At the highest level, the big news is the partnership with Microsoft, tapping into the tech giant's Azure cloud computing platform and infrastructure as well as the cloud-based Office 365 productivity software suite.
"We've always had integrations but being able to work with their development resources will be a big boon to our customers," said NetSuite CEO Zach Nelson while speaking to ZDNet via telephone on Monday.
Nelson described when Satya Nadella stepped in as Microsoft CEO last year, Nadella "refocused" Microsoft's cloud strategy.
"A lot of things have changed at Microsoft for the better. Satya was the right candidate for that job," Nelson observed. "That stuff is totally complementary to what NetSuite does."
Thus, Nelson said he put in a call into Microsoft, to which Nadella accepted, and the two "hammered out what we could work on together."
NetSuite is making considerable use of Microsoft's cloud portfolio, both internally with its workforce and externally with its developer community.
In both regards, Nelson highlighted Active Directory to be playing a role in accessing these systems.
"Our joint vision is all about giving people the freedom to get more done through the broadening set of devices they interact with that in turn helps businesses innovate and grow," wrote Steve Guggenheimer, chief evangelist and developer platform corporate vice president at Microsoft, in prepared remarks.
Within NetSuite, the ERP giant is leveraging Azure for moving some of its development and cache systems to the cloud with greater interest in on-demand resources.
As the announcements are trotted out at the company's annual SuiteWorld summit in San Jose this week, a big chunk of the partnership is meant to serve NetSuite's developer base building business applications and other solutions on top of NetSuite itself.

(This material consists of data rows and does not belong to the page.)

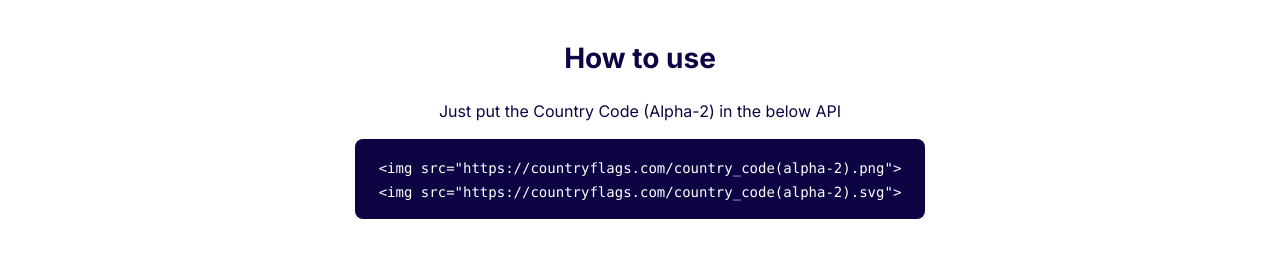
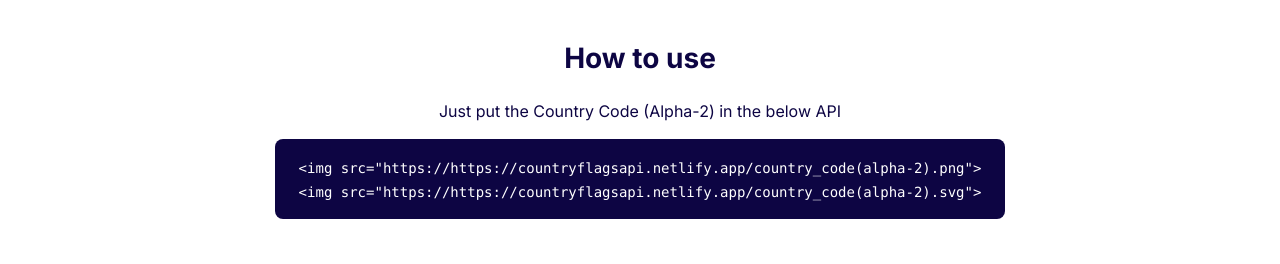
Before and after one commit to aquibj0/country-flags, a plain HTML site: page index.html in a window 1280 px wide. Shown: the part 517-781 px from the top of the page. Drawn offline with nearby package versions, Linux system fonts and the light colour scheme.

Commit message:
API route updated

```diff
--- a/index.html
+++ b/index.html
@@ -85,8 +85,8 @@
             <p>Just put the Country Code (Alpha-2) in the below API</p>
                 <div class="py-3 px-4 mx-auto" style="background: rgba(13, 5, 67, 1)!important;width: fit-content;border-radius: .5rem;">
                     <code>
-                        <span style="color: #fff">&lt;</span><span style="color: #fff">img</span> <span style="color: #fff">src</span><span style="color: #fff">=</span><span style="color: #fff">"https://countryflags.com/country_code(alpha-2).png"</span><span style="color: #fff">&gt;</span><br>
-                        <span style="color: #fff">&lt;</span><span style="color: #fff">img</span> <span style="color: #fff">src</span><span style="color: #fff">=</span><span style="color: #fff">"https://countryflags.com/country_code(alpha-2).svg"</span><span style="color: #fff">&gt;</span><br>
+                        <span style="color: #fff">&lt;</span><span style="color: #fff">img</span> <span style="color: #fff">src</span><span style="color: #fff">=</span><span style="color: #fff">"https://https://countryflagsapi.netlify.app/country_code(alpha-2).png"</span><span style="color: #fff">&gt;</span><br>
+                        <span style="color: #fff">&lt;</span><span style="color: #fff">img</span> <span style="color: #fff">src</span><span style="color: #fff">=</span><span style="color: #fff">"https://https://countryflagsapi.netlify.app/country_code(alpha-2).svg"</span><span style="color: #fff">&gt;</span><br>
                     </code>
                 </div>
             </div>
```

"There's always some piece of that that lives outside the NetSuite system," Nelson reflected, citing Azure will now be the officially recommended platform for housing those products.
Also encouraging further development on top of NetSuite, the business software maker unveiled the next step in that strategy on Tuesday: the cloud-based SuiteCommerce InStore platform, touted to have taken NetSuite's original omnichannel mantra and architecture, now applying it to retail environments.
Quite simply, the approach promises the same customer (if not also the same seller) experience online and in-store, making it possible to display the exact same online retail environment and checkout process on an in-store point-of-sale system with additional functionality (i.e. a cash drawer release).
Furthermore, customers at stores using SuiteCommerce could feasibly push and pick up items from their digital shopping carts or wish lists while in store locations for immediate purchase.
Sales associates will also have much more customer information and data at their fingertips.
SuiteCommerce promises to display "comprehensive 360-degree customer history," plotting a visual timeline tracing a shopper's purchases, returns, exchanges, store visits and service requests across all points of sale from the counter to smartphones.
"There's no distinction now between what is happening with customers online and customers in-store," Nelson said, explaining how merchants can facilitate online orders for pickup in-store or have in-store purchases delivered to customer addresses.
NetSuite SuiteCommerce InStore is available now in the United States, starting at $39 per month per store associate. An international roll-out is scheduled for early 2016.
Although an exact timeline hasn't been released, the cloud-to-cloud integration between NetSuite and Office 365 is promised to happen in the coming months.
Until then, single sign-on for customers using NetSuite with Azure Active Directory is available immediately.